What’s this? It’s a PTAB 2.5, properly named Противотанковая Авиабомба by the Soviet engineers who designed it many decades back. The Cyrillic in the preceding sentence transliterates to protivotankovaya aviabomba, which you can probably figure out from there: anti-tank aviation bomb. It’s actually a bomblet, a cluster submunition typically released from a dispenser dropped from a fixed-wing aircraft. Each bomblet carries a small shaped charge designed to penetrate armor. Of course it does more than cut through sheets of steel. If you are not behind something hard and thick, to use one example, when a descending swarm of these submunitions strikes the area nearby, the flying shrapnel will penetrate you.
One early dispenser of these submunitions was called Molotov’s bread basket (cf, newspaper clipping, above), although perhaps because this is a weapon that no street-fighter can expect to replicate, that name did not catch on quite the same was Molotov’s better known cocktail.
Why are these images of the PTAB 2.5 here?

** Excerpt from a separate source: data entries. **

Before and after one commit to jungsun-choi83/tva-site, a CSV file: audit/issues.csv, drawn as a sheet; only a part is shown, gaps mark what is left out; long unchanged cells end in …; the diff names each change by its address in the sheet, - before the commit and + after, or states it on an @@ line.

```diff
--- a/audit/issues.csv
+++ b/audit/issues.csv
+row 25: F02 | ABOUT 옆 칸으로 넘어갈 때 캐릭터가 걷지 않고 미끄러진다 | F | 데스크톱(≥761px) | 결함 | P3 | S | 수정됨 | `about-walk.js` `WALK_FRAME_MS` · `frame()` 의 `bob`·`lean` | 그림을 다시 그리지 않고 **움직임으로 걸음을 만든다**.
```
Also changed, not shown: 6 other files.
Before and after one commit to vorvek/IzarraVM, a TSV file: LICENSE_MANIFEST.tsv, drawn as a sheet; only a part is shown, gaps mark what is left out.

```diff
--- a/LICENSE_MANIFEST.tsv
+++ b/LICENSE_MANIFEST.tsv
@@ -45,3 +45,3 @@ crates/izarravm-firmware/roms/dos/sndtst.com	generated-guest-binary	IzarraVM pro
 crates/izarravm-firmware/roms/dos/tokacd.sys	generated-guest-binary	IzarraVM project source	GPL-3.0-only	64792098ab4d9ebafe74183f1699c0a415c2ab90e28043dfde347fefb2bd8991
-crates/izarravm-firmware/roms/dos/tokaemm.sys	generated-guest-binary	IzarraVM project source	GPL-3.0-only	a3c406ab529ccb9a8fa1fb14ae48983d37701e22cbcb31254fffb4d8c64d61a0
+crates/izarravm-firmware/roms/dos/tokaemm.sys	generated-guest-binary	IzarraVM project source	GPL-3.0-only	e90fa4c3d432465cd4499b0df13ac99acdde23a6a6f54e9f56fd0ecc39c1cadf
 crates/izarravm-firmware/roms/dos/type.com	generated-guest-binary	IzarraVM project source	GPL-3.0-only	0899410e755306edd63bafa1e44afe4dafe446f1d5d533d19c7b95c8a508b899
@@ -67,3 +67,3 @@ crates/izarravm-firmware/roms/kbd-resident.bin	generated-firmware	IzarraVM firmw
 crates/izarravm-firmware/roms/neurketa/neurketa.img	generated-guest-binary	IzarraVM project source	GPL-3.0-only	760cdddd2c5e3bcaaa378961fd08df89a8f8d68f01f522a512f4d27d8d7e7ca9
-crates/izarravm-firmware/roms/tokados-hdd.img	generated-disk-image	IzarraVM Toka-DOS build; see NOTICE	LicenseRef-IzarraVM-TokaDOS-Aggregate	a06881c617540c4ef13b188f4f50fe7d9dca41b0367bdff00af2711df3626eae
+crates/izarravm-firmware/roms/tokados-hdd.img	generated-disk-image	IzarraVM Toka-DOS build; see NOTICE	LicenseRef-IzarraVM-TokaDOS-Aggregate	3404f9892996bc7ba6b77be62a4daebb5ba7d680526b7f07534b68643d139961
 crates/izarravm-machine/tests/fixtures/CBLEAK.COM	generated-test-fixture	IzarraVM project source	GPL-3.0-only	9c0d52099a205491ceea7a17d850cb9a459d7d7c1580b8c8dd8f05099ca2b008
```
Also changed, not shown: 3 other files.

It’s not just to serve as a reminder that cluster bombs are not a recent scourge, and that they have roots trailing back into time. It’s not just that you should know your weapons. (Though you should.) It’s that all of the years and all of the wars after first being fielded, the PTAB 2.5, a munition developed under Stalin, will soon be back in the news. We’re running down fresh photos as I type this, and expect to have more up soon on the NYT’s At War blog.
Note: No, we have not yet solved the questions of provenance surrounding Libya’s mystery DPICM. We’re still sorting through fresh tips, assessments and replies, and will have an update on that tomorrow on At War, too.